In 2005 — the year before the de facto state moratorium on the death penalty went into effect — there were 575 murders in a state of 8.685 million people. In 2010 — the last full year for which we have statistics — there were 468 murders in a state of 9.535 million people. According to my math that’s a per capita drop of more than 25% — from a rate of roughly 0.0000662 to 0.0000491.

Rather than encouraging murder, it would appear that the absence of the death penalty has, if anything, reduced the cycle of violence in our state. That sounds like a good pattern to nurture.

6 Comments


  1. Nonanonymous

    October 7, 2011 at 3:25 pm

    If we don’t get federal spending under control and implement pro job US policies, we’re going to be talking about a lot more than a lost decade. Way to lose sight of the forest for the trees.

  2. SpatialOrientation

    October 7, 2011 at 3:29 pm

    A very good pattern indeed! We need to end the death penalty. Murder is never justice, and capital punishment is clearly no deterrent for murderers. Innocents have surely been executed in the past and will be in the future. It is just flawed public policy. Sending inmates to death row even costs more than imposing life sentences. Kill Capital Punishment!! More commentary and coverage at http://spatialorientation.com/tag/death-penalty/

  3. Rob Schofield

    October 7, 2011 at 3:35 pm

    Hey “Non” — Wake up! You got you comments and posts mixed up.

  4. Jeff S

    October 9, 2011 at 9:30 pm

    Two data points is not a pattern.

  5. Rob Schofield

    October 10, 2011 at 8:06 am

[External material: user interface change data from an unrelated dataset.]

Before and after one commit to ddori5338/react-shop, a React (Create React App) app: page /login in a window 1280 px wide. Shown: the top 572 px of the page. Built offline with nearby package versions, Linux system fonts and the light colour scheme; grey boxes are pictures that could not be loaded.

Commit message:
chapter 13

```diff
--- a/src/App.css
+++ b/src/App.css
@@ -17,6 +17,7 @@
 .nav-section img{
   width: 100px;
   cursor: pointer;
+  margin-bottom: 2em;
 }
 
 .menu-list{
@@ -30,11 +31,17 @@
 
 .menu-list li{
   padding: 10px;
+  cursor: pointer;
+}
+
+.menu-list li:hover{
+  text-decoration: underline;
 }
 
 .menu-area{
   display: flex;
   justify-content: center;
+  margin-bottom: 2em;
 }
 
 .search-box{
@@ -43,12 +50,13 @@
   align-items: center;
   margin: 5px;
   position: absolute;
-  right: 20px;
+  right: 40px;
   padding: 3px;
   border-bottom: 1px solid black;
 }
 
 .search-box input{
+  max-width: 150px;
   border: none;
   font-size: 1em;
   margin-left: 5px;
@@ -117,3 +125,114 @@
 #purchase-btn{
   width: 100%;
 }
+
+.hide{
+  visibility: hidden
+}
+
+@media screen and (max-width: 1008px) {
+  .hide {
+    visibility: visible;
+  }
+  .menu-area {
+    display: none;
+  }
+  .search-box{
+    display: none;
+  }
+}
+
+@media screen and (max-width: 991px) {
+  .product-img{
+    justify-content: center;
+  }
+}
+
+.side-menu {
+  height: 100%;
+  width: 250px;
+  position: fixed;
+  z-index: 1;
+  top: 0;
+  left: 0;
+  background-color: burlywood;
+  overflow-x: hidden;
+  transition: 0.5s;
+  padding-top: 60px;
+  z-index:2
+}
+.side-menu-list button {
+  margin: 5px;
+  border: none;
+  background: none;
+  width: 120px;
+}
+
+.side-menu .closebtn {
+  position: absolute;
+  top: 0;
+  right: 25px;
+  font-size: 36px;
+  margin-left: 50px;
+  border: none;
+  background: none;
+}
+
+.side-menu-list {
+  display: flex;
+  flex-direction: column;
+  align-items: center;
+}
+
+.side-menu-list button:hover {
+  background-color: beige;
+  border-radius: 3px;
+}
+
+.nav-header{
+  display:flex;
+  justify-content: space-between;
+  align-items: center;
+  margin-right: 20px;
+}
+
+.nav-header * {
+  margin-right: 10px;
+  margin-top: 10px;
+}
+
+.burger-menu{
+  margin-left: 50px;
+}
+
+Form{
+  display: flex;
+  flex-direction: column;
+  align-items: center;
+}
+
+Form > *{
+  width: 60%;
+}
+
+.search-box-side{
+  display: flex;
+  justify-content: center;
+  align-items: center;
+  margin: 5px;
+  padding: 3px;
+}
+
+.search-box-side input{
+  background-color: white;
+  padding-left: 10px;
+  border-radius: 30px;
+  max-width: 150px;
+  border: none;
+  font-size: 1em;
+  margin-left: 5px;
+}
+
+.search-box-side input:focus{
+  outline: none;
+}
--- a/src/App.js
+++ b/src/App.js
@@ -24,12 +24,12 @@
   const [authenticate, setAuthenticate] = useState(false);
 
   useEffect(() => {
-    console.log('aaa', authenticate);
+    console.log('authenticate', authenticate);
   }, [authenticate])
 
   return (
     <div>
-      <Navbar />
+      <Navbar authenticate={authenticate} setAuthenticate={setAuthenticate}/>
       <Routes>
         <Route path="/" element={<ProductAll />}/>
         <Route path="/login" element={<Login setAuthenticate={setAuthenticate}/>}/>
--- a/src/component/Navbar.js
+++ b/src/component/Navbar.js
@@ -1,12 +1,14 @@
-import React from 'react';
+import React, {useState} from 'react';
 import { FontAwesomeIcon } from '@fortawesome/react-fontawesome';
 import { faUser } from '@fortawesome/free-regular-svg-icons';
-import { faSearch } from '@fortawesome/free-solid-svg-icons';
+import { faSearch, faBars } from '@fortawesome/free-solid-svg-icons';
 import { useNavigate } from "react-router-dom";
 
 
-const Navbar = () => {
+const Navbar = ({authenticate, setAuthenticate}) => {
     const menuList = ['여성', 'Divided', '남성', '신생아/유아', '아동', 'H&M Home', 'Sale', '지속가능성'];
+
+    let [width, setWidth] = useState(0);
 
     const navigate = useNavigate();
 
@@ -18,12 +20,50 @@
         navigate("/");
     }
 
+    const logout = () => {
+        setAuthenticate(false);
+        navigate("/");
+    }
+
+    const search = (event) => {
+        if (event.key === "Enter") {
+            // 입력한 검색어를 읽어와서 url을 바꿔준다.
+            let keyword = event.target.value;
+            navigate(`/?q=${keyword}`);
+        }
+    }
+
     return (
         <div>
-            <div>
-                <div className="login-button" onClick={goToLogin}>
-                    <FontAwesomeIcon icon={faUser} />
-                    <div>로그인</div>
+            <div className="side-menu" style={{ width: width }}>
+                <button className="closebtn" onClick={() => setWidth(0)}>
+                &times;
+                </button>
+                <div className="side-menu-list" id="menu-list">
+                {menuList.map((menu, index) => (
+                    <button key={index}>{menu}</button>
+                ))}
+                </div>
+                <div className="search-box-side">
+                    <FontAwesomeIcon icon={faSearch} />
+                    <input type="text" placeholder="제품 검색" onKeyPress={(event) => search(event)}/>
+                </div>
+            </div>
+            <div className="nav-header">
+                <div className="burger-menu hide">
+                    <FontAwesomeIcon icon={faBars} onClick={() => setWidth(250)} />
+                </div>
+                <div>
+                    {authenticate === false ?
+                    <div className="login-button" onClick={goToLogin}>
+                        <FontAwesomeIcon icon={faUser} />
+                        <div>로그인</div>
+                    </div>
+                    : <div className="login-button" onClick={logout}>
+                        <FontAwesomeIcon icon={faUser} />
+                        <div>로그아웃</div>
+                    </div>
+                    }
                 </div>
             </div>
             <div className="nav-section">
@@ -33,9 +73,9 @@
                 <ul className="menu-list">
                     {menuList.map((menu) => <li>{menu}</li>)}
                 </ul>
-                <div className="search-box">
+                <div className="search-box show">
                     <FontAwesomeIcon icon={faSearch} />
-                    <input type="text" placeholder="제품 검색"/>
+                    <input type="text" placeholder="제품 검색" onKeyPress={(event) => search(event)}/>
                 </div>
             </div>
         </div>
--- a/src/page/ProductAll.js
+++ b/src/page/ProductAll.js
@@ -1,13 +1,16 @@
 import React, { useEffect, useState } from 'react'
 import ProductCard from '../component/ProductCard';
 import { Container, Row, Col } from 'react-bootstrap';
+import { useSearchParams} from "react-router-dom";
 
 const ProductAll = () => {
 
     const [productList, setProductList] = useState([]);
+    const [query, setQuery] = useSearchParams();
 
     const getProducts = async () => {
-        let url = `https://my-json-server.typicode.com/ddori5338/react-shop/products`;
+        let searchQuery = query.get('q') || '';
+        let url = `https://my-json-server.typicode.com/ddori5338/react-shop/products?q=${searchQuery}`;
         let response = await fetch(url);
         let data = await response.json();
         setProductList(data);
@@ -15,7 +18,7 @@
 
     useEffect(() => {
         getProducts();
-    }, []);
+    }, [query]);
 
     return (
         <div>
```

    There are actually more of them — the decline has been consistent over the last few years. I agree that it’s not dispositive on the issue of “deterrence,” but it’s certainly a notable development.

  6. […] methods as cruel and unusual, which brought about the de facto moratorium. Anti-death penalty critics point out that state statistics show a per capita decrease of 25% in the murder rate from 2005 to […]

Check Also

New poll: Voters of all stripes agree that NC electoral maps are rigged

Good government advocates will descend on the Legislative ...

Top Stories from NCPW

  • News
  • Commentary

Conference comes a day after new report lauds benefits of same-day registration The new line-up for [...]

North Carolina’s largest public school system may be warning of “enormous disruptions” without speed [...]

Carol Turner hadn’t lived in North Carolina long before last November’s election. A retired nurse, s [...]

Controversy over class-size requirements in early grades has emerged as the biggest issue facing Nor [...]

As the national pundits weigh in on President Trump’s first 100 days in office and the General Assem [...]

How the General Assembly is spending “crossover week” and what it ought to be doing The last week of [...]

To casual observers, the recent controversy surrounding public school class-size mandates in grades [...]

3,000---minimum number of K-3 teachers that school districts will have find to comply with the Gener [...]

Featured | Special Projects

Trump + North Carolina
In dozens of vitally important areas, policy decisions of the Trump administration are dramatically affecting and altering the lives of North Carolinians. This growing collection of stories summarizes and critiques many of the most important decisions and their impacts.
Read more


HB2 - The continuing controversy
Policy Watch’s comprehensive coverage of North Carolina’s sweeping anti-LGBT law.
Read more